Despite all the benefits the internet offers, there’s no denying that it’s often a scary place to be. Data breaches, identity theft, social media hacks – all of these things can wreak havoc on your executive, your company, and ultimately your reputation.
As administrative professionals, we are often the first line of defense against hackers, thieves, and other nefarious individuals. After all, we’re likely the ones opening emails, managing the organization’s social media pages, and dealing with sensitive information. If it sounds like a lot of pressure, it is – but thankfully, there are practices you can put in place that make the internet a safer place.
Use Password Managers
There’s a saying in the IT world, “If your password is easy to remember, it’s not strong enough.” But with hundreds of passwords for hundreds of sites, how can you keep track of them all? (Writing them down on a note and sticking it to your computer screen is not the solution!)
This is where password managers come in. Long, complicated passwords are much harder to crack, and sites like LastPass and Dashlane keep track of those random strings of letters, numbers, and special characters so you don’t have to. Most password managers will even create sophisticated passwords for you.
Turn on Two-Factor Authentication
A determined cybercriminal with a bunch of time on their hands might (eventually) be able to crack even the strongest of passwords. Two-factor authentication adds an additional layer of security by requiring more than just a password to get into a site.
Multi-factor authentication requires something you know (in this case, a password), as well as something you have (like a smartphone or email address) or, in some cases, something you are (a fingerprint or retina scan).
Some sites may work a bit differently than others, but most of the time, you’ll log in as normal.
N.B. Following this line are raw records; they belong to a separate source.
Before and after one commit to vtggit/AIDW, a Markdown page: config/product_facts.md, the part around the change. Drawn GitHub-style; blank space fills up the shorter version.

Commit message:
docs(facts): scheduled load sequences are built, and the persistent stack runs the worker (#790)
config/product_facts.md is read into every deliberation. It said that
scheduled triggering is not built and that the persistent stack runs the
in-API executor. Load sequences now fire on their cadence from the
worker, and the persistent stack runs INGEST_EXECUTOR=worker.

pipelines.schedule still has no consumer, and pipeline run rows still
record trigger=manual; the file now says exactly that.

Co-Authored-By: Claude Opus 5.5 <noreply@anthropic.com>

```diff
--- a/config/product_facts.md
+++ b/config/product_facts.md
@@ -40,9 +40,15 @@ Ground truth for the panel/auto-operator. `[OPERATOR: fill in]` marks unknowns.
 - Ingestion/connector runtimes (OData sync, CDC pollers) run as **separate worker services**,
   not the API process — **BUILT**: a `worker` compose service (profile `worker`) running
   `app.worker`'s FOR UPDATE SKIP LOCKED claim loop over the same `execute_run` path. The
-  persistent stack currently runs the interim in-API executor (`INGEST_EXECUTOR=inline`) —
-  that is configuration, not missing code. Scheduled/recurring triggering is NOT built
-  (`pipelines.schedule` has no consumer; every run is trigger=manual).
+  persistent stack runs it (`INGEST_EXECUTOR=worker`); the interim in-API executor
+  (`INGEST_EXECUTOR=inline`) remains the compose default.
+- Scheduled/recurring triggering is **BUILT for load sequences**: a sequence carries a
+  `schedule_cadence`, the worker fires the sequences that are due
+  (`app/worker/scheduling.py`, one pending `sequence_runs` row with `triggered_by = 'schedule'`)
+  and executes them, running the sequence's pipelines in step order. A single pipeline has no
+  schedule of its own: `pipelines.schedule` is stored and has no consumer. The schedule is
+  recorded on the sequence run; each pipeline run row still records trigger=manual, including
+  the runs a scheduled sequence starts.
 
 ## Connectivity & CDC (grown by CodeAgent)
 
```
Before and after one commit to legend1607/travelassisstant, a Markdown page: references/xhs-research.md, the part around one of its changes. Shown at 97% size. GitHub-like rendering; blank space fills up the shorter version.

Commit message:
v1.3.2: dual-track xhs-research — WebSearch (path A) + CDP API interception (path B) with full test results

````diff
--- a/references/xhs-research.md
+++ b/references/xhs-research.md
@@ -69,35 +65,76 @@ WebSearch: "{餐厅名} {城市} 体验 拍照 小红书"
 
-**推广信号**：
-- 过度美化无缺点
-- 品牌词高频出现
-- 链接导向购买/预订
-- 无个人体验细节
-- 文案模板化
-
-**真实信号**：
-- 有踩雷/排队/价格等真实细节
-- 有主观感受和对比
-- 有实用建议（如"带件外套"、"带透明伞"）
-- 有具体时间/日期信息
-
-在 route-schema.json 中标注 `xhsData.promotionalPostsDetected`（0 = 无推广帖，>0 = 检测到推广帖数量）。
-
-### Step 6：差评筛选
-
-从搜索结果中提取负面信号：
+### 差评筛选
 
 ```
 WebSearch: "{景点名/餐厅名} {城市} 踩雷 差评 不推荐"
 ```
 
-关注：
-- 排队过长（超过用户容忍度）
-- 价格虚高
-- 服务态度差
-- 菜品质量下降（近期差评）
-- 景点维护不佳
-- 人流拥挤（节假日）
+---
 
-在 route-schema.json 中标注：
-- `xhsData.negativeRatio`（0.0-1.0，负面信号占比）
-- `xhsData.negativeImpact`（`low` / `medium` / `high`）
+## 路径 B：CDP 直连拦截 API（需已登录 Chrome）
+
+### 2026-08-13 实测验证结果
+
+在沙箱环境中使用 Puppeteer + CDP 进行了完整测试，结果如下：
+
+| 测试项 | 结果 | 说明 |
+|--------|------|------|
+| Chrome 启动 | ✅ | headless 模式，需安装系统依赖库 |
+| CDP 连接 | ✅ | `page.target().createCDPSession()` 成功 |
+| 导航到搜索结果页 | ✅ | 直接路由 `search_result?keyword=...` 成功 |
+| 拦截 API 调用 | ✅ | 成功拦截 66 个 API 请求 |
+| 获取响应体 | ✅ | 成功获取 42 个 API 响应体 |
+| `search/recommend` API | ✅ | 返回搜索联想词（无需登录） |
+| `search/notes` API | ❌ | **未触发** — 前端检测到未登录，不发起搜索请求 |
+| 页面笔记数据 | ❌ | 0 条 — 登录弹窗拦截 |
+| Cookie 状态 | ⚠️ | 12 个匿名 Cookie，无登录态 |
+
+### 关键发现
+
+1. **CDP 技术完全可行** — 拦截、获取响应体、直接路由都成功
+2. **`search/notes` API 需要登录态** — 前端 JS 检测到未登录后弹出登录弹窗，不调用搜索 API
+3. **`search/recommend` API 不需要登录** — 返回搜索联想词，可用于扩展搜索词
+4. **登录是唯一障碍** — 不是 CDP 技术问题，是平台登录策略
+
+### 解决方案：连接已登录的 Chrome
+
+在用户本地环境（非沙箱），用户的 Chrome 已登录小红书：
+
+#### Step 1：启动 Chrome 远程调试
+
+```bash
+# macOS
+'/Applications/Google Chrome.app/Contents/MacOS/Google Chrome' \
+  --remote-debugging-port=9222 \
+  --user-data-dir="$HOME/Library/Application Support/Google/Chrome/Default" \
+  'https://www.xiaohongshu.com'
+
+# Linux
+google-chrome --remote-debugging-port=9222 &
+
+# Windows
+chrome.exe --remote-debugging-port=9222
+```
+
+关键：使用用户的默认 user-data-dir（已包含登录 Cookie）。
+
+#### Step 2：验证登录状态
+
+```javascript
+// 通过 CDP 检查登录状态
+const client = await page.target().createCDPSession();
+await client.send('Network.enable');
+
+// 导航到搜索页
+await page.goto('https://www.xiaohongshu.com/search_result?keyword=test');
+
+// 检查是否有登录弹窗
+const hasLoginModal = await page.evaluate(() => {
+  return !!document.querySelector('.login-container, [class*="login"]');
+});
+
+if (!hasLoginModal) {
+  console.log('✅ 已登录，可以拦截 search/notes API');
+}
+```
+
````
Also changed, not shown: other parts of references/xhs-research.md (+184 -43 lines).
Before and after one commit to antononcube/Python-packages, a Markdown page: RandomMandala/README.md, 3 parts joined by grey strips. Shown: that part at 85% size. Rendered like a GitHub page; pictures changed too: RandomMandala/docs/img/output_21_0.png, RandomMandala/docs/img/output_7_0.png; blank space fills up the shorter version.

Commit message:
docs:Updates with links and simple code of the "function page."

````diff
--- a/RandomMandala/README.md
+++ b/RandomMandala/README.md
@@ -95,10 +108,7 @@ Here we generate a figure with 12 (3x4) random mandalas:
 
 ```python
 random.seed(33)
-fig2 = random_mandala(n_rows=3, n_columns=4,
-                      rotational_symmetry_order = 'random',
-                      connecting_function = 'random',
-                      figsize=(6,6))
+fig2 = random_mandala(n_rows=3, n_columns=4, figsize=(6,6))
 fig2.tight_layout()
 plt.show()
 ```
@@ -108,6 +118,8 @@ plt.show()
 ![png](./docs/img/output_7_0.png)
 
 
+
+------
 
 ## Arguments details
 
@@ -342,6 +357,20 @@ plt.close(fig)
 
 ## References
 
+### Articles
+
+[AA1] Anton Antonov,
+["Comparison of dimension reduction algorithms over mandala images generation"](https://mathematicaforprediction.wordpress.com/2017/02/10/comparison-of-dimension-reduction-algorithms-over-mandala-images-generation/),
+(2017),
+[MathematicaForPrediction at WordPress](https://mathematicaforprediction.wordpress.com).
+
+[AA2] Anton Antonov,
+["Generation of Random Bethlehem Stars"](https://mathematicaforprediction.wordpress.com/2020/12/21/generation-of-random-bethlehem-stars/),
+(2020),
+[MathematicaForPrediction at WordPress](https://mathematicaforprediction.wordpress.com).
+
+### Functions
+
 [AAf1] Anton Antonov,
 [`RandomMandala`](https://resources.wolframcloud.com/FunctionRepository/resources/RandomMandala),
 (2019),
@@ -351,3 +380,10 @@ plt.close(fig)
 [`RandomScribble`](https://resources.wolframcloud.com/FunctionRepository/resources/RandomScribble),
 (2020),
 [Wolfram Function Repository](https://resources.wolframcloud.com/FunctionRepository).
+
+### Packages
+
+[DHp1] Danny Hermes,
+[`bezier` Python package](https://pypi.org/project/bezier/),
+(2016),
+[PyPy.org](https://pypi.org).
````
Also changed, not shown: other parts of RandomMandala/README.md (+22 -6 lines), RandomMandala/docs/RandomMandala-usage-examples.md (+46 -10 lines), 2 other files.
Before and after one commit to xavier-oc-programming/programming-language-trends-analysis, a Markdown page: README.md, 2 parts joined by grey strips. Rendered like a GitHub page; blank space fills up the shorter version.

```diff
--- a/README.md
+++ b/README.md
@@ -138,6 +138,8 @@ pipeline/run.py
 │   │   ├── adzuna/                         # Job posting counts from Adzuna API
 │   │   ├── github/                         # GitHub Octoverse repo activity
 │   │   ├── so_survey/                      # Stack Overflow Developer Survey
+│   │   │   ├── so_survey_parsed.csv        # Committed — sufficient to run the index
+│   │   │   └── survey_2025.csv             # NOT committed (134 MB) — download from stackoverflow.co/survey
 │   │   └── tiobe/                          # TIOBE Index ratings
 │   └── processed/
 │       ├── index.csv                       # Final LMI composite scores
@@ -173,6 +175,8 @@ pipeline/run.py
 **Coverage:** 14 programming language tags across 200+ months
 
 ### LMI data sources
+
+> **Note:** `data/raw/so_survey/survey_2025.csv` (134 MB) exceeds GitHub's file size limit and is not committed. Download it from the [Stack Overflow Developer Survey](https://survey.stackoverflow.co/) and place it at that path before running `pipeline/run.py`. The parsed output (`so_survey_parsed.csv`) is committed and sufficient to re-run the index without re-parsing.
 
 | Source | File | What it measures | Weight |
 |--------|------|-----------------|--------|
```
Once you’ve entered your password, the site will ask you how you’d like to receive your code (most offer it via email or text message, but some may allow you to choose an automated phone call instead). The code will be delivered to you using the information you have on file – once you receive the call, email, or text, you enter it and gain access to the site.
Multi-factor authentication works so well because even if someone does get ahold of your password, it’s not likely that they’ll have access to your cell phone or email account, too!
Make Mobile Device Security a Priority
Most admins realize the importance of securing their desktops and laptops, but often, mobile devices like smartphones and tablets go unprotected.
Some best practices for securing mobile devices include:
- Regularly updating your device’s software and apps.
- Using security features, like Find My iPhone, Android Device Manager, fingerprint locks, facial recognition, etc.
- Only downloading trusted apps.
- Reading and understanding privacy policies and app permissions.
- Avoiding public wi-fi.
Mobile devices are great for helping you get the job done when you’re not in the office, but they’re also easy to lose or accidentally leave behind. Making sure your devices are fully secure gives you some peace of mind, should they fall into the wrong hands.
Keep Business and Personal Computers Separate
Using your work computer for personal business and your personal computer for work business might seem like a good idea in the moment. After all, what’s the harm in shooting off an email to a client when you’re perusing the Netflix categories in the evening or scheduling a doctor’s appointment from your Mac at the office?
Plenty, according to the experts. By using one computer for two different facets of your life, you’ve doubled your chances of being the victim of a cyberattack.
Always keep your business and personal computers (or mobile devices) separate. No admin wants to have to explain to his or her executive that a bad Facebook link compromised the computer and, by extension, all the company’s sensitive data stored on it.
Don’t Skip Software Updates
Sometimes, weeks go by before the annoying “update” popup interrupts your work; other times, it seems like your computer wants to update four times a day. And as irritating as it is to stop what you’re doing and let your computer hold you hostage as it cycles through six downloads and four restarts, ignoring these crucial updates leaves you vulnerable.
New security threats are being discovered every day. By ignoring software updates, you’re missing out on the fixes that keep you safe. When you stop thinking of updates as annoying and start thinking of them as protective measures, it’s easier to deal with the slight inconvenience.
Cybersecurity threats are everywhere, some of them more obvious than others. And it’s every admin’s job to practice constant vigilance. When you follow proper cybersecurity protocol, you can significantly reduce the risk of your company experiencing an online disaster.
Julie Perrine, CAP-OM, is the founder and CEO of All Things Admin, providing training, mentoring and resources for administrative professionals worldwide. Julie applies her administrative expertise and passion for lifelong learning to serving as an enthusiastic mentor, speaker and author who educates admins around the world on how to be more effective every day. Learn more about Julie’s books — The Innovative Admin: Unleash the Power of Innovation in Your Administrative Career and The Organized Admin: Leverage Your Unique Organizing Style to Create Systems, Reduce Overwhelm, and Increase Productivity, and Become a Procedures Pro: The Admin’s Guide to Developing Effective Office Systems and Procedures.